though on the face of the pleadings it appears that it did.” Id.
(quotation and citation omitted). Under these circumstances, the
court must apply the summary judgment standard. Here, because
plaintiff has come forward with some reliable evidence challenging
the agreement to arbitrate (see discussion, infra), the summary
judgment standard applies.
depositions, answers to interrogatories and admissions show that
there is no genuine issue as to any material fact, and if the court
determines that the moving party is entitled to judgment as a
matter of law. See Fed. R. Civ. P. 56(a). When determining the
existence of a genuine issue of material fact in the context of
benefit of all reasonable doubts and inferences that may arise.”
Kaneff v. Delaware Title Loans, Inc., 587 F.3d 616, 620 (3d Cir.
2009) (internal quotation and citation omitted).
2. The Federal and New Jersey Arbitration Acts
The parties’ arbitration agreement is governed by the Federal
Arbitration Act (“FAA”), 9 U.S.C. § 1, et seq., and the New Jersey
Uniform Arbitration Act of 2003 (“NJUAA”), N.J.S.A. 2A:23B–1, et
seq. Washington v. CentraState Healthcare Sys., Inc., C.A. No. 106279, 2011 WL 1402765, at *4 (D.N.J. Apr. 13, 2011). Section 2 of

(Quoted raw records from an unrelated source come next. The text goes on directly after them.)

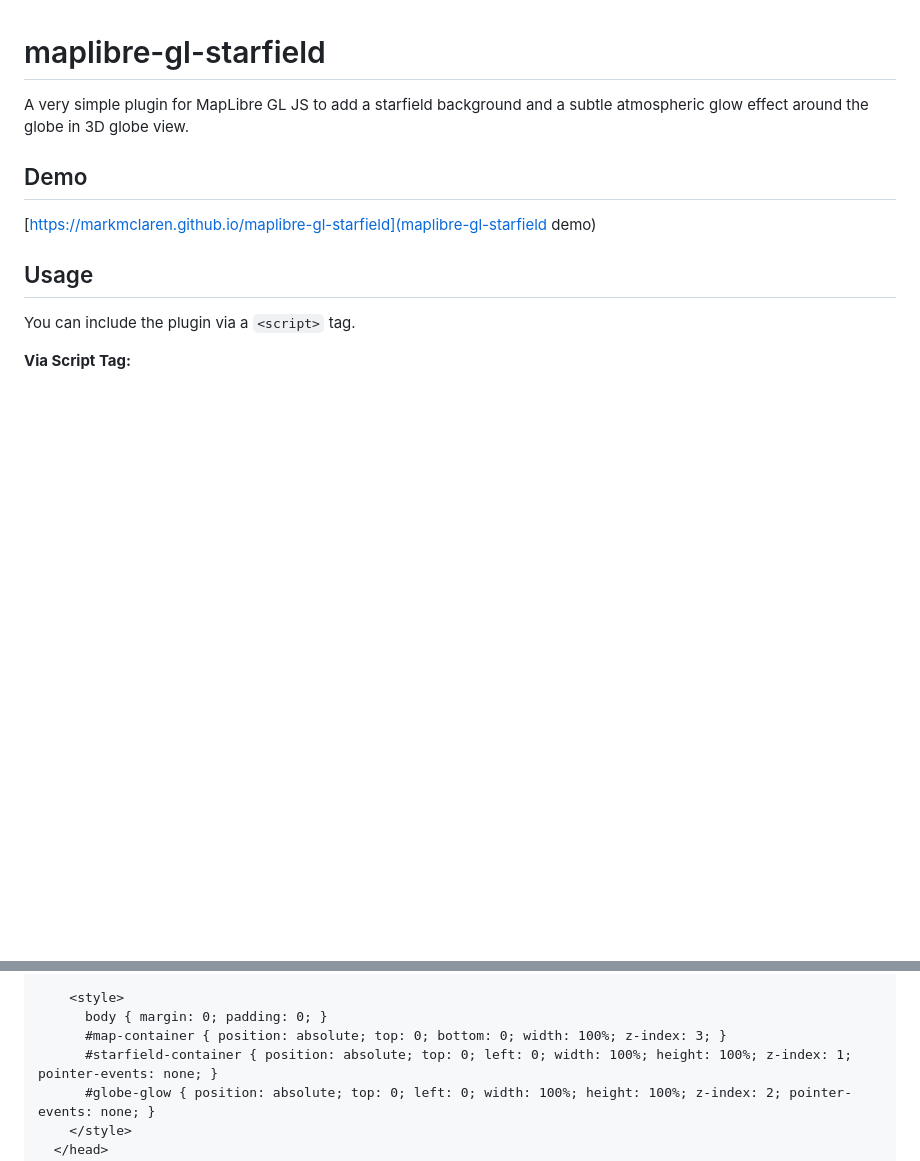
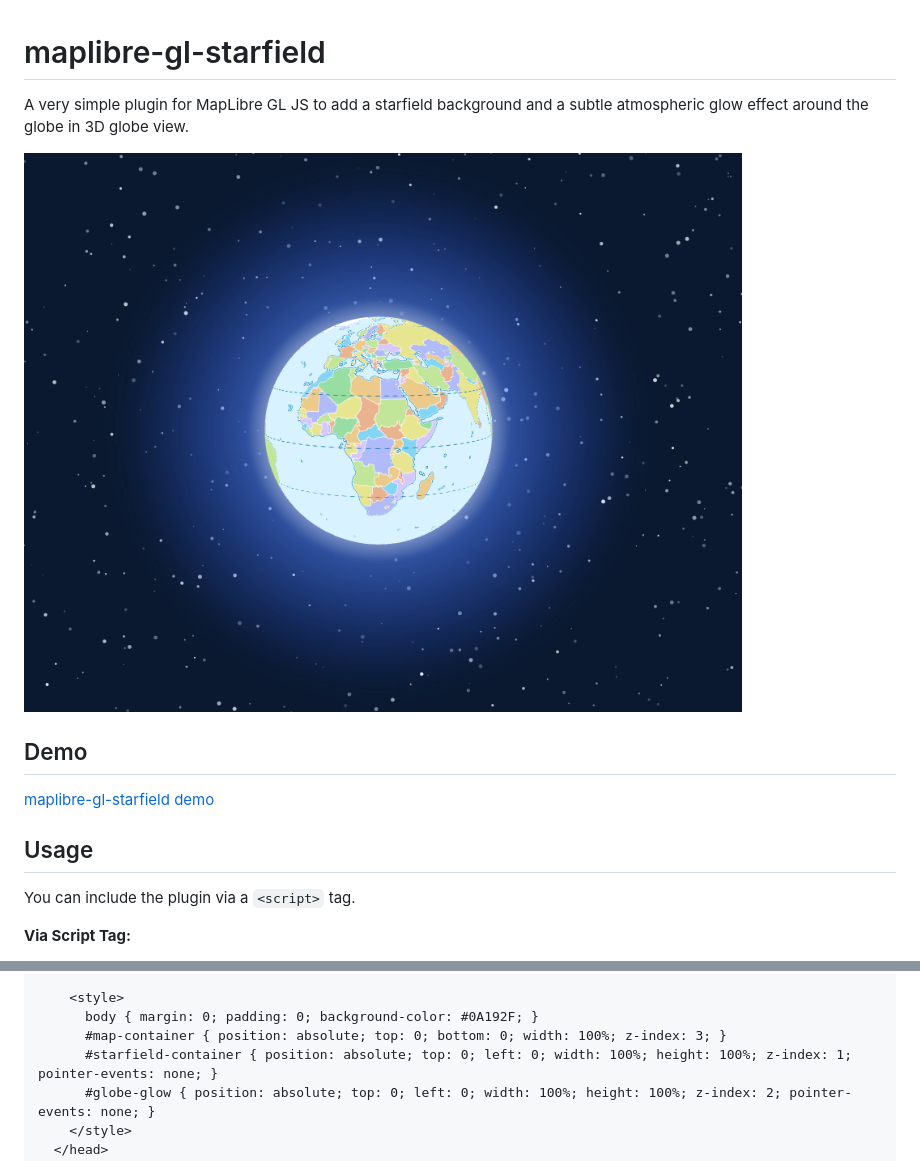
Before and after one commit to markmclaren/maplibre-gl-starfield, a Markdown page: README.md, 2 parts joined by grey strips. GitHub-like rendering; pictures changed too: maplibre-gl-starfield.png (added); blank space fills up the shorter version.

Commit message:
Added image and updated README

```diff
--- a/README.md
+++ b/README.md
@@ -2,9 +2,11 @@
 
 A very simple plugin for MapLibre GL JS to add a starfield background and a subtle atmospheric glow effect around the globe in 3D globe view.
 
+![Example of maplibre-gl-starfield in action](maplibre-gl-starfield.png)
+
 ## Demo
 
-[https://markmclaren.github.io/maplibre-gl-starfield](maplibre-gl-starfield demo)
+[maplibre-gl-starfield demo](https://markmclaren.github.io/maplibre-gl-starfield)
 
 ## Usage
 
@@ -33,6 +35,6 @@ Download the `maplibre-gl-starfield-0.1.js` file and include it in your HTML *af
 
     <style>
-      body { margin: 0; padding: 0; }
+      body { margin: 0; padding: 0; background-color: #0A192F; }
       #map-container { position: absolute; top: 0; bottom: 0; width: 100%; z-index: 3; }
       #starfield-container { position: absolute; top: 0; left: 0; width: 100%; height: 100%; z-index: 1; pointer-events: none; }
       #globe-glow { position: absolute; top: 0; left: 0; width: 100%; height: 100%; z-index: 2; pointer-events: none; }
```
Also changed, not shown: other parts of README.md (+3 -3 lines).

the FAA provides: “A written provision in ... a contract evidencing
controversy thereafter arising out of such contract ... shall be
valid, irrevocable, and enforceable, save upon such grounds as

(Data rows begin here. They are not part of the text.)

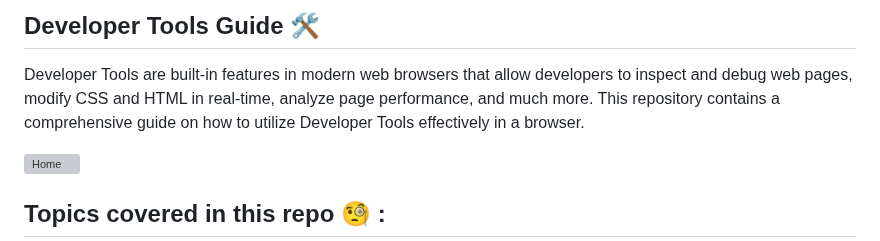
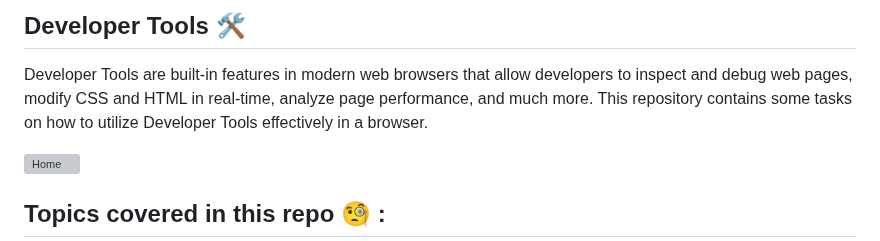
Before and after one commit to Holbiwan/holbertonschool-web_front_end, a Markdown page: developer_tools/README.md, the part around the change. Rendered like a GitHub page; grey boxes are pictures that could not be loaded.

```diff
--- a/developer_tools/README.md
+++ b/developer_tools/README.md
@@ -1,6 +1,6 @@
-## Developer Tools Guide 🛠
+## Developer Tools 🛠
 
-Developer Tools are built-in features in modern web browsers that allow developers to inspect and debug web pages, modify CSS and HTML in real-time, analyze page performance, and much more. This repository contains a comprehensive guide on how to utilize Developer Tools effectively in a browser.
+Developer Tools are built-in features in modern web browsers that allow developers to inspect and debug web pages, modify CSS and HTML in real-time, analyze page performance, and much more. This repository contains some tasks on how to utilize Developer Tools effectively in a browser.
 
 
 ![Home](https://zupimages.net/up/24/15/w9zd.png)
```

exist at law or in equity for the revocation of any contract.” 9
U.S.C. § 2. Under Section 3 of the FAA, a party may apply to a

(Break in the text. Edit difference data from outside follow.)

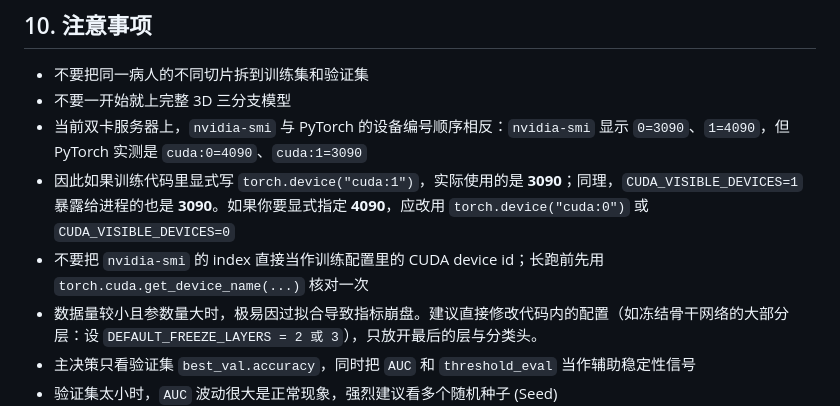
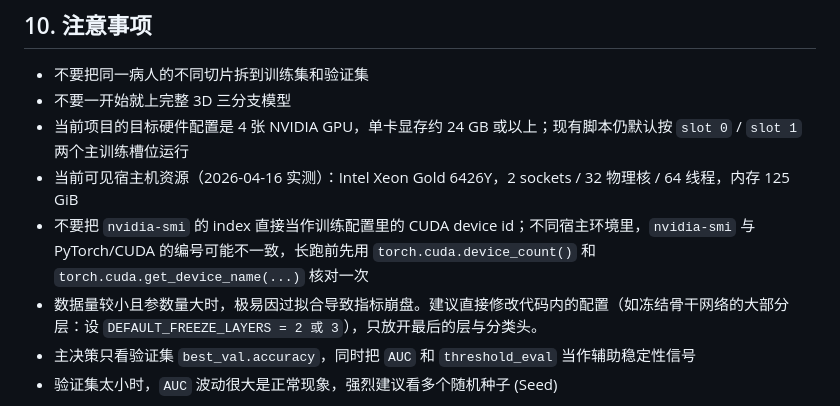
Before and after one commit to justgooo/ankle-recognition, a Markdown page: README.md, the part around the change. Drawn GitHub-style.

```diff
--- a/README.md
+++ b/README.md
@@ -365,9 +365,9 @@ model:
 
 - 不要把同一病人的不同切片拆到训练集和验证集
 - 不要一开始就上完整 3D 三分支模型
-- 当前双卡服务器上，`nvidia-smi` 与 PyTorch 的设备编号顺序相反：`nvidia-smi` 显示 `0=3090`、`1=4090`，但 PyTorch 实测是 `cuda:0=4090`、`cuda:1=3090`
-- 因此如果训练代码里显式写 `torch.device("cuda:1")`，实际使用的是 **3090**；同理，`CUDA_VISIBLE_DEVICES=1` 暴露给进程的也是 **3090**。如果你要显式指定 **4090**，应改用 `torch.device("cuda:0")` 或 `CUDA_VISIBLE_DEVICES=0`
-- 不要把 `nvidia-smi` 的 index 直接当作训练配置里的 CUDA device id；长跑前先用 `torch.cuda.get_device_name(...)` 核对一次
+- 当前项目的目标硬件配置是 4 张 NVIDIA GPU，单卡显存约 24 GB 或以上；现有脚本仍默认按 `slot 0` / `slot 1` 两个主训练槽位运行
+- 当前可见宿主机资源（2026-04-16 实测）：Intel Xeon Gold 6426Y，2 sockets / 32 物理核 / 64 线程，内存 125 GiB
+- 不要把 `nvidia-smi` 的 index 直接当作训练配置里的 CUDA device id；不同宿主环境里，`nvidia-smi` 与 PyTorch/CUDA 的编号可能不一致，长跑前先用 `torch.cuda.device_count()` 和 `torch.cuda.get_device_name(...)` 核对一次
 - 数据量较小且参数量大时，极易因过拟合导致指标崩盘。建议直接修改代码内的配置（如冻结骨干网络的大部分层：设 `DEFAULT_FREEZE_LAYERS = 2 或 3`），只放开最后的层与分类头。
 - 主决策只看验证集 `best_val.accuracy`，同时把 `AUC` 和 `threshold_eval` 当作辅助稳定性信号
 - 验证集太小时，`AUC` 波动很大是正常现象，强烈建议看多个随机种子 (Seed)
```
Also changed, not shown: docs/optuna_autoresearch_workflow.md (+5 -3 lines), docs/识别算法详细实现步骤.md (+1 -1 lines).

federal court for a stay of the trial of an action “upon any issue
referable to arbitration under an agreement in writing for such
arbitration.” 9 U.S.C. § 3. “The NJUAA has a substantive provision
nearly identical to the FAA's § 2, see N.J.S.A. 2A:23B–6(a), and
arbitration similar to the FAA's §§ 3 and 4, see N.J.S.A. 2A:23B–
7.” Washington, 2011 WL 1402765, at *4.
Courts apply a two-step test in determining whether a cause
of action is supplanted by an existing arbitration agreement.
Aetrex Worldwide, Inc. v. Sourcing for You Ltd., 555 Fed. Appx.
153, 154 (3d Cir. 2014). Courts first determine whether a valid
agreement to arbitrate exists. If a valid agreement exists, a court
dispute at issue.
Id. If an agreement to arbitrate exists and the
dispute is encompassed by the agreement, the decision to enforce
arbitration is mandatory. Dean Witter Reynolds, Inc. v. Byrd, 470
U.S. 213, 218 (1985); Great Western Mortg. Corp. v. Peacock, 110
F.3d 222, 228 (3d Cir. 1997). In this case plaintiff contests both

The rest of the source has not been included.